The Birth of Mary Anning
Paleontologist and fossil hunter Mary Anning was born on 21 May 1799.
After the death of her father when she was 11, Mary Anning and her brother Joseph took to collecting fossils from the crumbling cliffs at Lyme Regis as a way of supplementing their income. Their first major discovery, in 1811, was an ichthyosaur, for which a local collector paid the family £23.
Anning went on to make several major discoveries, despite the dangers (she nearly died during a cliff fall in 1833, which killed her dog Tray). She determined that belemnite fossils contained fossilised ink sacs, suggesting they came from cephalopods. These sacs she ground up to make ink, which she used to draw fossils.
Her discovery of the first known plesiosaur skeletons led the anatomist Baron Georges Cuvier in Paris to accuse her of fraud. In an era when it was still believed that extinctions implied that God’s creation was imperfect, her discovery of such strange creatures, which had never been seen alive, was highly contentious. Her successful defence of the discovery enhanced her reputation, but, despite her fame, as a woman she was not eligible to join the Geological Society of London.
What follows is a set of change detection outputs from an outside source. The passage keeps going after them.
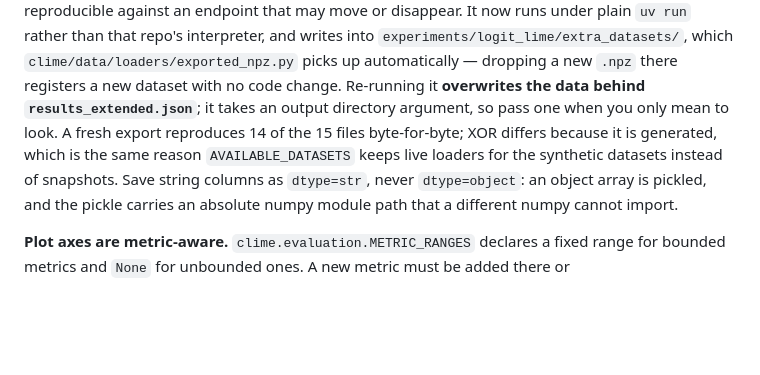
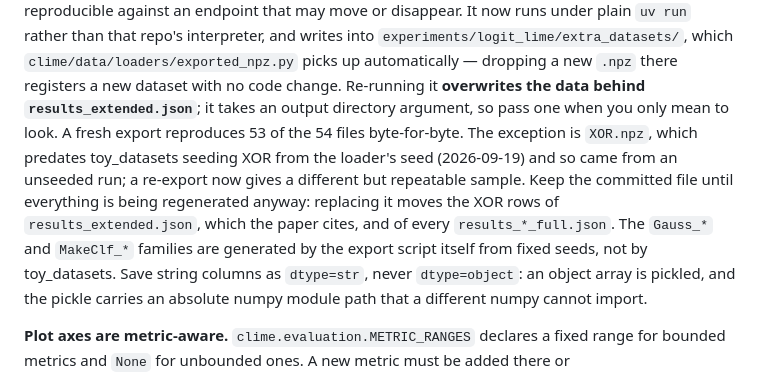
Before and after one commit to mattclifford1/CLIME, a Markdown page: CLAUDE.md, the part around the change. Rendered like a GitHub page; blank space fills up the shorter version.

Commit message:
CLAUDE.md: why XOR.npz is the one export that does not reproduce
The note said XOR differs on re-export "because it is generated". Since
toy_datasets started seeding XOR from the loader's seed (2026-09-19), a
re-export is repeatable; it differs from the committed file only because
that file came from an unseeded run. Checked: a fresh export matches 53
of the 54 files byte-for-byte, XOR being the exception.

Records why the committed file should stay until a full regeneration -
replacing it moves cited XOR rows in results_extended.json and every
full-grid file - and that the Gauss_* and MakeClf_* families come from
the export script's own fixed seeds.

```diff
--- a/CLAUDE.md
+++ b/CLAUDE.md
@@ -178,9 +178,13 @@ under plain `uv run` rather than that repo's interpreter, and writes into
 `experiments/logit_lime/extra_datasets/`, which `clime/data/loaders/exported_npz.py` picks
 up automatically — dropping a new `.npz` there registers a new dataset with no code change.
 Re-running it **overwrites the data behind `results_extended.json`**; it takes an output
-directory argument, so pass one when you only mean to look. A fresh export reproduces 14 of
-the 15 files byte-for-byte; XOR differs because it is generated, which is the same reason
-`AVAILABLE_DATASETS` keeps live loaders for the synthetic datasets instead of snapshots.
+directory argument, so pass one when you only mean to look. A fresh export reproduces 53 of
+the 54 files byte-for-byte. The exception is `XOR.npz`, which predates toy_datasets seeding
+XOR from the loader's seed (2026-09-19) and so came from an unseeded run; a re-export now
+gives a different but repeatable sample. Keep the committed file until everything is being
+regenerated anyway: replacing it moves the XOR rows of `results_extended.json`, which the
+paper cites, and of every `results_*_full.json`. The `Gauss_*` and `MakeClf_*` families are
+generated by the export script itself from fixed seeds, not by toy_datasets.
 Save string columns as `dtype=str`, never `dtype=object`: an object array is pickled, and
 the pickle carries an absolute numpy module path that a different numpy cannot import.
 
```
By 1847 rumours spread that Anning was drinking. In fact she was taking laudanum to cope with breast cancer. She died later that year.
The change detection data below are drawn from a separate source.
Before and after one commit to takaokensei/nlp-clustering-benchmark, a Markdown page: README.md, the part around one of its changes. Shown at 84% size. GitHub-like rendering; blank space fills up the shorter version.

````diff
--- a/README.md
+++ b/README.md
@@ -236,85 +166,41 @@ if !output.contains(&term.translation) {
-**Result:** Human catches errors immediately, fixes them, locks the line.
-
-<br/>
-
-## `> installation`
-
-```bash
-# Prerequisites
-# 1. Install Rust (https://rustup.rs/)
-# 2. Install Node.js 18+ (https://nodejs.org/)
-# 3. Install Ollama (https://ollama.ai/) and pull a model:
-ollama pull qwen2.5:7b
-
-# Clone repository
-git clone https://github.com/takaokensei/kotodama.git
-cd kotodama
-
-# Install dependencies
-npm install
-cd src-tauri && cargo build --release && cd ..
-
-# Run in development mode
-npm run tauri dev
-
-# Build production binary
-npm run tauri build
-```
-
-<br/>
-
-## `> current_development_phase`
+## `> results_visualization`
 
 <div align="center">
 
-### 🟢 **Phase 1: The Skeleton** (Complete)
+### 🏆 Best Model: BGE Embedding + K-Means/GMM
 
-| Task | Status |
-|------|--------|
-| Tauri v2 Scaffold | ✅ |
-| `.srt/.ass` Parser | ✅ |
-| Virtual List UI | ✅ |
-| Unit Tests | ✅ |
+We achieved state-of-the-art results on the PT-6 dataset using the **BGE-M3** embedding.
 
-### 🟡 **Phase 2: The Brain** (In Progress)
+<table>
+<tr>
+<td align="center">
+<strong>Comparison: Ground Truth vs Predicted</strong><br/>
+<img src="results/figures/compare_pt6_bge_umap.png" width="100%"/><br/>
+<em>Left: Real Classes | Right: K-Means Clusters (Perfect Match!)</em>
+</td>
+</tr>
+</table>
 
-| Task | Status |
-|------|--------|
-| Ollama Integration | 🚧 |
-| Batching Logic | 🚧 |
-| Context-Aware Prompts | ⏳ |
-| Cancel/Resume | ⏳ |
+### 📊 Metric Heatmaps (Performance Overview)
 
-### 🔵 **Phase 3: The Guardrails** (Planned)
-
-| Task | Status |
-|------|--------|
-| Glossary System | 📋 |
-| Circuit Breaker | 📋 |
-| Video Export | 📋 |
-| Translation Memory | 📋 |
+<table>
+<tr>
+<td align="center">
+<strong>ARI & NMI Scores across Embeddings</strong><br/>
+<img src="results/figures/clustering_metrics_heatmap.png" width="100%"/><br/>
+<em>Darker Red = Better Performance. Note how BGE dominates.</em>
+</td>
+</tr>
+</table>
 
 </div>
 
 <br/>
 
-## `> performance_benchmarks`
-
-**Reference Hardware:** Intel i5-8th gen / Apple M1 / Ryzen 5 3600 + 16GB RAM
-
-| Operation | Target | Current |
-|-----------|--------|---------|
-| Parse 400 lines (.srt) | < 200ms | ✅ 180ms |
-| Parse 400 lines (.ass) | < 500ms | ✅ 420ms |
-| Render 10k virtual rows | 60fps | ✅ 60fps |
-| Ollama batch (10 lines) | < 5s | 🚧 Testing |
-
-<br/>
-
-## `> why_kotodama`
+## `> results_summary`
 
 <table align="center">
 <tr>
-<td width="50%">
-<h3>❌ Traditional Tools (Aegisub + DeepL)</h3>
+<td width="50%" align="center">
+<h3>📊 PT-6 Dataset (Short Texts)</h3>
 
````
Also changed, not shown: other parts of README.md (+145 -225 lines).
In 2010, the Royal Society included Anning in a list of the ten British women who have most influenced the history of science.